**Task requirements**
Count up the lines below where the word "extends" shows up, and respond with the number alone.

**** Data supplied

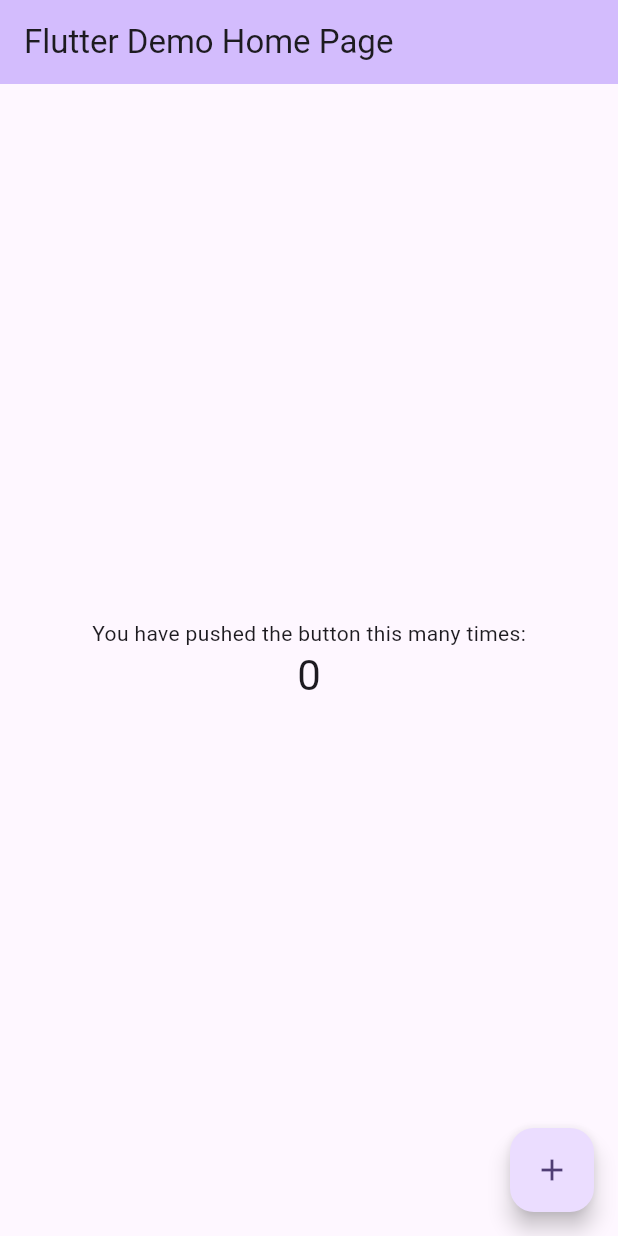
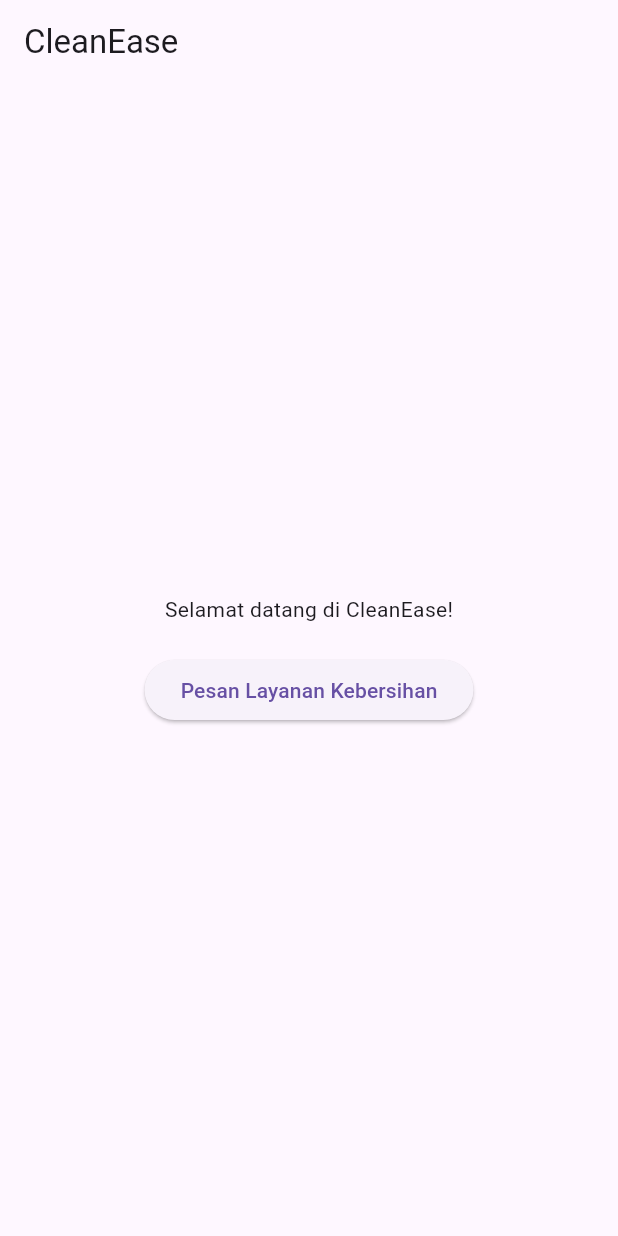
Before and after one commit to Galih17421010/CleanEase, a Flutter app: the screen it shows after launch, on a phone screen of 412 x 824 dp. Run offline on Flutter 3.47's test engine with Material 3 defaults, Android fonts, the phone set to English and light mode, and no system bars.

Commit message:
Skeleton App

```diff
--- a/lib/main.dart
+++ b/lib/main.dart
@@ -1,125 +1,92 @@
+// import 'package:flutter/material.dart';
+
+// void main() {
+//   runApp(const MyApp());
+// }
+
+// class MyApp extends StatelessWidget {
+//   const MyApp({super.key});
+
+//   @override
+//   Widget build(BuildContext context) {
+//     return MaterialApp(
+//       title: 'Flutter Demo',
+//       theme: ThemeData(
+//         colorScheme: ColorScheme.fromSeed(seedColor: Colors.deepPurple),
+//         useMaterial3: true,
+//       ),
+//       home: const MyHomePage(title: 'Flutter Demo Home Page'),
+//     );
+//   }
+// }
+
+// class MyHomePage extends StatefulWidget {
+//   const MyHomePage({super.key, required this.title});
+
+//   final String title;
+
+//   @override
+//   State<MyHomePage> createState() => _MyHomePageState();
+// }
+
+// class _MyHomePageState extends State<MyHomePage> {
+//   int _counter = 0;
+
+//   void _incrementCounter() {
+//     setState(() {
+//       _counter++;
+//     });
+//   }
+
+//   @override
+//   Widget build(BuildContext context) {
+//     return Scaffold(
+//       appBar: AppBar(
+//         backgroundColor: Theme.of(context).colorScheme.inversePrimary,
+//         title: Text(widget.title),
+//       ),
+//       body: Center(
+//         child: Column(
+//           mainAxisAlignment: MainAxisAlignment.center,
+//           children: <Widget>[
+//             const Text(
+//               'You have pushed the button this many times:',
+//             ),
+//             Text(
+//               '$_counter',
+//               style: Theme.of(context).textTheme.headlineMedium,
+//             ),
+//           ],
+//         ),
+//       ),
+//       floatingActionButton: FloatingActionButton(
+//         onPressed: _incrementCounter,
+//         tooltip: 'Increment',
+//         child: const Icon(Icons.add),
+//       ),
+//     );
+//   }
+// }
+
 import 'package:flutter/material.dart';
+import 'package:clean_ease/screens/home_screen.dart';
+import 'package:clean_ease/routes/routes.dart';
 
 void main() {
-  runApp(const MyApp());
+  runApp(CleanEaseApp());
 }
 
-class MyApp extends StatelessWidget {
-  const MyApp({super.key});
-
-  // This widget is the root of your application.
+class CleanEaseApp extends StatelessWidget {
   @override
   Widget build(BuildContext context) {
     return MaterialApp(
-      title: 'Flutter Demo',
+      title: 'CleanEase',
       theme: ThemeData(
-        // This is the theme of your application.
-        //
-        // TRY THIS: Try running your application with "flutter run". You'll see
-        // the application has a purple toolbar. Then, without quitting the app,
-        // try changing the seedColor in the colorScheme below to Colors.green
-        // and then invoke "hot reload" (save your changes or press the "hot
-        // reload" button in a Flutter-supported IDE, or press "r" if you used
-        // the command line to start the app).
-        //
-        // Notice that the counter didn't reset back to zero; the application
-        // state is not lost during the reload. To reset the state, use hot
-        // restart instead.
-        //
-        // This works for code too, not just values: Most code changes can be
-        // tested with just a hot reload.
-        colorScheme: ColorScheme.fromSeed(seedColor: Colors.deepPurple),
-        useMaterial3: true,
+        primarySwatch: Colors.blue,
+        visualDensity: VisualDensity.adaptivePlatformDensity,
       ),
-      home: const MyHomePage(title: 'Flutter Demo Home Page'),
+      initialRoute: '/',
+      routes: appRoutes,
     );
   }
 }
-
-class MyHomePage extends StatefulWidget {
-  const MyHomePage({super.key, required this.title});
-
-  // This widget is the home page of your application. It is stateful, meaning
-  // that it has a State object (defined below) that contains fields that affect
-  // how it looks.
-
-  // This class is the configuration for the state. It holds the values (in this
-  // case the title) provided by the parent (in this case the App widget) and
-  // used by the build method of the State. Fields in a Widget subclass are
-  // always marked "final".
-
-  final String title;
-
-  @override
-  State<MyHomePage> createState() => _MyHomePageState();
-}
-
-class _MyHomePageState extends State<MyHomePage> {
-  int _counter = 0;
-
-  void _incrementCounter() {
-    setState(() {
-      // This call to setState tells the Flutter framework that something has
-      // changed in this State, which causes it to rerun the build method below
-      // so that the display can reflect the updated values. If we changed
-      // _counter without calling setState(), then the build method would not be
-      // called again, and so nothing would appear to happen.
-      _counter++;
-    });
-  }
-
-  @override
-  Widget build(BuildContext context) {
-    // This method is rerun every time setState is called, for instance as done
-    // by the _incrementCounter method above.
-    //
-    // The Flutter framework has been optimized to make rerunning build methods
-    // fast, so that you can just rebuild anything that needs updating rather
-    // than having to individually change instances of widgets.
-    return Scaffold(
-      appBar: AppBar(
-        // TRY THIS: Try changing the color here to a specific color (to
-        // Colors.amber, perhaps?) and trigger a hot reload to see the AppBar
-        // change color while the other colors stay the same.
-        backgroundColor: Theme.of(context).colorScheme.inversePrimary,
-        // Here we take the value from the MyHomePage object that was created by
-        // the App.build method, and use it to set our appbar title.
-        title: Text(widget.title),
-      ),
-      body: Center(
-        // Center is a layout widget. It takes a single child and positions it
-        // in the middle of the parent.
-        child: Column(
-          // Column is also a layout widget. It takes a list of children and
-          // arranges them vertically. By default, it sizes itself to fit its
-          // children horizontally, and tries to be as tall as its parent.
-          //
-          // Column has various properties to control how it sizes itself and
-          // how it positions its children. Here we use mainAxisAlignment to
-          // center the children vertically; the main axis here is the vertical
-          // axis because Columns are vertical (the cross axis would be
-          // horizontal).
-          //
-          // TRY THIS: Invoke "debug painting" (choose the "Toggle Debug Paint"
-          // action in the IDE, or press "p" in the console), to see the
-          // wireframe for each widget.
-          mainAxisAlignment: MainAxisAlignment.center,
-          children: <Widget>[
-            const Text(
-              'You have pushed the button this many times:',
-            ),
-            Text(
-              '$_counter',
-              style: Theme.of(context).textTheme.headlineMedium,
-            ),
-          ],
-        ),
-      ),
-      floatingActionButton: FloatingActionButton(
-        onPressed: _incrementCounter,
-        tooltip: 'Increment',
-        child: const Icon(Icons.add),
-      ), // This trailing comma makes auto-formatting nicer for build methods.
-    );
-  }
-}
--- /dev/null
+++ b/lib/routes/routes.dart
@@ -0,0 +1,10 @@
+import 'package:flutter/material.dart';
+import 'package:clean_ease/screens/home_screen.dart';
+import 'package:clean_ease/screens/booking_screen.dart';
+// Tambahkan lebih banyak screens di sini
+
+final Map<String, WidgetBuilder> appRoutes = {
+  '/': (context) => HomeScreen(),
+  '/booking': (context) => BookingScreen(),
+  // Tambahkan lebih banyak routes di sini
+};
--- /dev/null
+++ b/lib/screens/home_screen.dart
@@ -0,0 +1,27 @@
+import 'package:flutter/material.dart';
+
+class HomeScreen extends StatelessWidget {
+  @override
+  Widget build(BuildContext context) {
+    return Scaffold(
+      appBar: AppBar(
+        title: Text('CleanEase'),
+      ),
+      body: Center(
+        child: Column(
+          mainAxisAlignment: MainAxisAlignment.center,
+          children: <Widget>[
+            Text('Selamat datang di CleanEase!'),
+            SizedBox(height: 20),
+            ElevatedButton(
+              onPressed: () {
+                Navigator.pushNamed(context, '/booking');
+              },
+              child: Text('Pesan Layanan Kebersihan'),
+            ),
+          ],
+        ),
+      ),
+    );
+  }
+}
--- /dev/null
+++ b/lib/services/booking_service.dart
@@ -0,0 +1,9 @@
+import 'package:clean_ease/models/booking.dart';
+
+class BookingService {
+  Future<void> createBooking(Booking booking) async {
+    // Koneksi ke API atau database lokal untuk menyimpan pemesanan
+    print(
+        'Pemesanan dibuat untuk layanan ${booking.service} pada tanggal ${booking.date}');
+  }
+}
```
Also changed, not shown: lib/models/booking.dart (added, +13 -0 lines), lib/screens/booking_screen.dart (added, +75 -0 lines), 1 other file.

********

**Task result**
8